A new way to reprogram ordinary human cells into stem cells, using RNAs, appears safer and much more efficient than current methods — and can much more readily transform stem cells into specialized cells to treat disease.
We now know that scientists can take one of your cells, perhaps a skin cell, and transform it into a cell that’s much like an embryonic stem cell – known as an induced pluripotent stem (iPS) cell. The idea is that this iPS cell could be used to make any kind of cell or tissue needed to treat your disease, that would be compatible with your immune system.
So what’s been the holdup? For starters, the current method for making iPS cells — using viruses to deliver the genes that “reprogram” your cell into a stem cell – is not only highly inefficient, but poses a risk for cancer. And the next step – turning iPS cells into different kinds of cells you might need – has proven even harder.

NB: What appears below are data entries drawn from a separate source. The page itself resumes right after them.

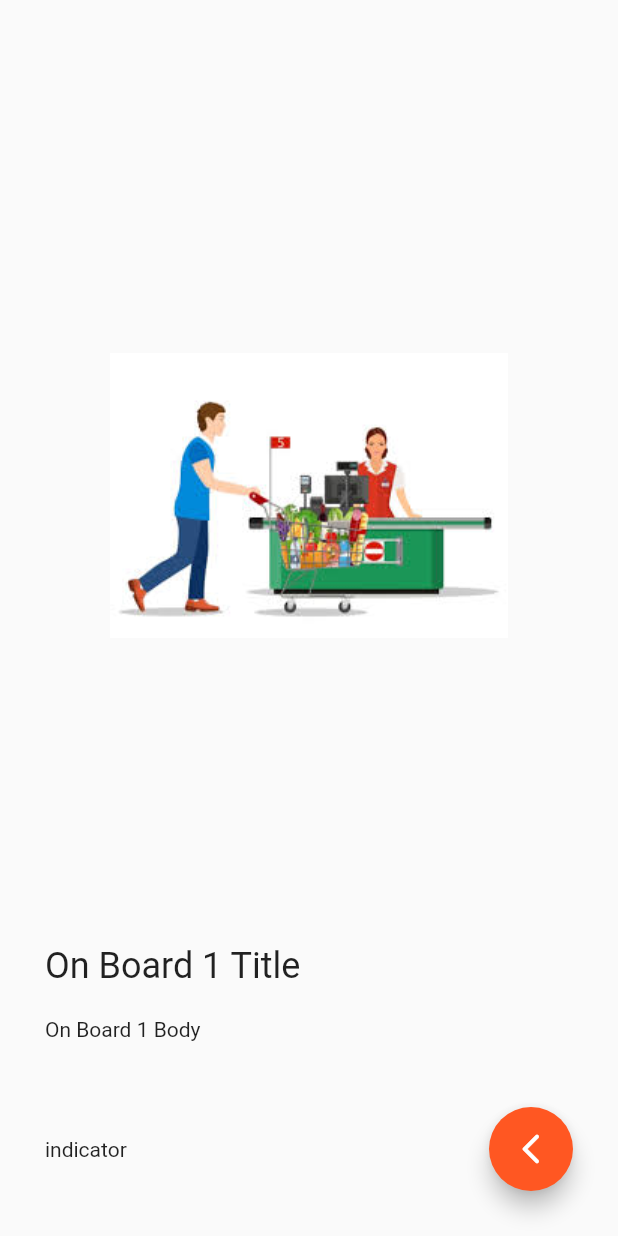
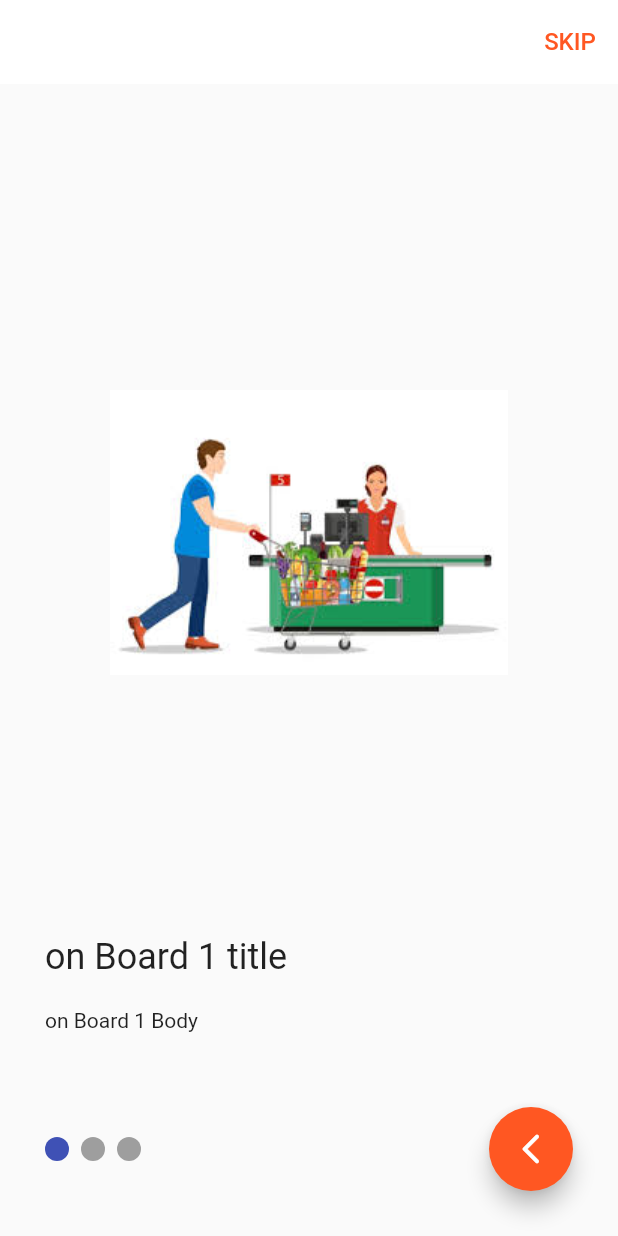
Before and after one commit to MomenAlbash/shopApp, a Flutter app: the screen it shows after launch, on a phone screen of 412 x 824 dp. Run offline on Flutter 3.47's test engine with Material 2 defaults, Android fonts, the phone set to English and light mode, and no system bars; drawn by our look-alikes of smooth_page_indicator.

Commit message:
finish All onBoardingView

```diff
--- /dev/null
+++ b/lib/helper/onBoardHelper.dart
@@ -0,0 +1,27 @@
+import 'package:flutter/material.dart';
+import 'package:smooth_page_indicator/smooth_page_indicator.dart';
+
+import '../Models/onBoardModel.dart';
+
+List<onBoardModel> onBoardList = [
+  onBoardModel(
+    image: 'assets/images/images (8).jpg',
+    title: 'on Board 1 title',
+    subtitle: 'on Board 1 Body',
+  ),
+  onBoardModel(
+    image: 'assets/images/images (8).jpg',
+    title: 'on Board 2 title',
+    subtitle: 'on Board 2 Body',
+  ),
+  onBoardModel(
+    image: 'assets/images/images (8).jpg',
+    title: 'on Board 3 title',
+    subtitle: 'on Board 3 Body',
+  ),
+];
+SmoothPageIndicator buildSmoothPageIndicator(PageController _pageController ) {
+  return SmoothPageIndicator(
+      controller: _pageController,
+      count: onBoardList.length);
+}
--- a/lib/main.dart
+++ b/lib/main.dart
@@ -9,7 +9,8 @@ class shopApp extends StatelessWidget {
   @override
   Widget build(BuildContext context) {
     return MaterialApp(
-      home:const onBoardingView(),
+      debugShowCheckedModeBanner: false,
+      home: onBoardingView(),
     );
   }
 }
--- /dev/null
+++ b/lib/views/LoginView.dart
@@ -0,0 +1,11 @@
+import 'package:flutter/material.dart';
+
+class LoginView extends StatelessWidget {
+  const LoginView({super.key});
+  @override
+  Widget build(BuildContext context) {
+    return Scaffold(
+      appBar: AppBar(),
+    );
+  }
+}
--- a/lib/views/onBoardingView.dart
+++ b/lib/views/onBoardingView.dart
@@ -1,31 +1,54 @@
 import 'package:flutter/material.dart';
-import 'package:shopapp/widgets/onBoardBodyWidgets.dart';
+import 'package:shopapp/helper/onBoardHelper.dart';
+import 'package:shopapp/views/LoginView.dart';
+import 'package:shopapp/widgets/onBoardPageViewWidget.dart';
 
 class onBoardingView extends StatelessWidget {
-  const onBoardingView({super.key});
+  onBoardingView({super.key});
+
+  final PageController _pageController = PageController();
 
   @override
   Widget build(BuildContext context) {
     return Scaffold(
+      appBar: AppBar(
+        elevation: 0,
+        backgroundColor: Colors.white,
+        actions: [
+          TextButton(
+            onPressed: () {
+              NavigatorAndFinish(context);
+            },
+            child: Text('SKIP',style: TextStyle(color: Colors.deepOrange,fontSize: 16),),
+          ),
+        ],
+      ),
       body: Padding(
         padding: const EdgeInsets.all(30.0),
         child: Column(
           children: [
             Expanded(
-              child: PageView.builder(
-                itemCount: 3,
-                itemBuilder: (context, index) => onBoardBodyWidget(),
+              child: onBoardPageViewWidget(
+                controller: _pageController,
               ),
             ),
+            SizedBox(height: 50,),
             Row(
               children: [
-                const Text(
-                  'indicator',
-                ),
+                buildSmoothPageIndicator(_pageController),
                 Spacer(),
                 FloatingActionButton(
                   backgroundColor: Colors.deepOrange,
-                  onPressed: () {},
+                  onPressed: () {
+                    final currentPage = _pageController.page?.round() ?? 0;
+                    if (currentPage == onBoardList.length - 1) {
+                      NavigatorAndFinish(context);
+                    } else {
+                      _pageController.nextPage(
+                          duration: const Duration(milliseconds: 300),
+                          curve: Curves.easeIn);
+                    }
+                  },
                   child: const Icon(Icons.arrow_back_ios_new_rounded),
                 ),
               ],
@@ -35,4 +58,14 @@ class onBoardingView extends StatelessWidget {
       ),
     );
   }
+
+  void NavigatorAndFinish(BuildContext context) {
+    Navigator.pushAndRemoveUntil(
+      context,
+      MaterialPageRoute(
+        builder: (context) => LoginView(),
+      ),
+      (route) => false,
+    );
+  }
 }
--- a/lib/widgets/onBoardBodyWidgets.dart
+++ b/lib/widgets/onBoardBodyWidgets.dart
@@ -1,31 +1,36 @@
 
 import 'package:flutter/material.dart';
+import 'package:shopapp/Models/onBoardModel.dart';
 
 class onBoardBodyWidget extends StatelessWidget {
+
   const onBoardBodyWidget({
+    required this.onboardModel,
     Key? key,
   }) : super(key: key);
+  final onBoardModel onboardModel;
 
   @override
   Widget build(BuildContext context) {
     return Column(
       crossAxisAlignment: CrossAxisAlignment.start,
       children: [
-        Container(
-          height: 600,
-          width: double.infinity,
-          child: const Image(
-            image: AssetImage('assets/images/images (8).jpg'),
+        Expanded(
+          child: Container(
+            width: double.infinity,
+            child:  Image(
+              image: AssetImage(onboardModel.image),
+            ),
           ),
         ),
-        const Text(
-          'On Board 1 Title',
-          style: TextStyle(fontSize: 24),
+         Text(
+        onboardModel.title,
+          style: const TextStyle(fontSize: 24),
         ),
         const SizedBox(
           height: 20,
         ),
-        const Text('On Board 1 Body'),
+         Text(onboardModel.subtitle),
       ],
     );
   }
--- /dev/null
+++ b/lib/widgets/onBoardPageViewWidget.dart
@@ -0,0 +1,18 @@
+import 'package:flutter/material.dart';
+import 'package:shopapp/widgets/onBoardBodyWidgets.dart';
+
+import '../helper/onBoardHelper.dart';
+
+class onBoardPageViewWidget extends StatelessWidget {
+  onBoardPageViewWidget({required this.controller, super.key});
+  final PageController controller;
+  @override
+  Widget build(BuildContext context) {
+    return PageView.builder(
+      physics: BouncingScrollPhysics(),
+      controller: controller,
+      itemCount: onBoardList.length,
+      itemBuilder: (context, index) => onBoardBodyWidget(onboardModel: onBoardList[index],),
+    );
+  }
+}
--- a/pubspec.yaml
+++ b/pubspec.yaml
@@ -36,6 +36,7 @@ dependencies:
   # The following adds the Cupertino Icons font to your application.
   # Use with the CupertinoIcons class for iOS style icons.
   cupertino_icons: ^1.0.2
+  smooth_page_indicator: ^1.2.1
 
 dev_dependencies:
   flutter_test:
```
Also changed, not shown: pubspec.lock.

In today’s online edition of Cell Stem Cell, the lab of Derrick Rossi, of the Program in Cellular and Molecular Medicine and Immune Disease Institute at Children’s, now reports a new method that might well overcome all these obstacles. Instead of genes, it puts messenger RNAs in the cells that directly instruct them to make the reprogramming proteins. These RNAs don’t hang around forever, like inserted genes do, and don’t become part of the cell’s genome, so the risk of cancer should be much reduced. And they’re up to 100 percent more efficient in reprogramming cells.
In 2006, Andrew Fire and Craig Mello shared a Nobel for the discovery of RNA interference (RNAi). This new technology is the flip side of RNAi: Whereas RNAi can block the production of abnormal or unwanted proteins, the Rossi lab’s modified RNA technique can add proteins that we want to have.
That includes not only proteins that endow that marvelous quality of “stemness,” but also factors that can drive a stem cell into different lineages or cell types – which, in the end, is what’s needed to treat people. The technology might also allow for the introduction of proteins to correct genetic diseases — without the need to use stem cells at all.
The major hurdle Rossi and colleagues had to overcome was disguising the RNAs so that cells wouldn’t perceive them as viruses and destroy them, killing the cells themselves in the process. The team spent more than a year developing synthetic, chemically modified RNAs, and showed that they successfully dodge cellular attack. For details, check out their paper and this feature article.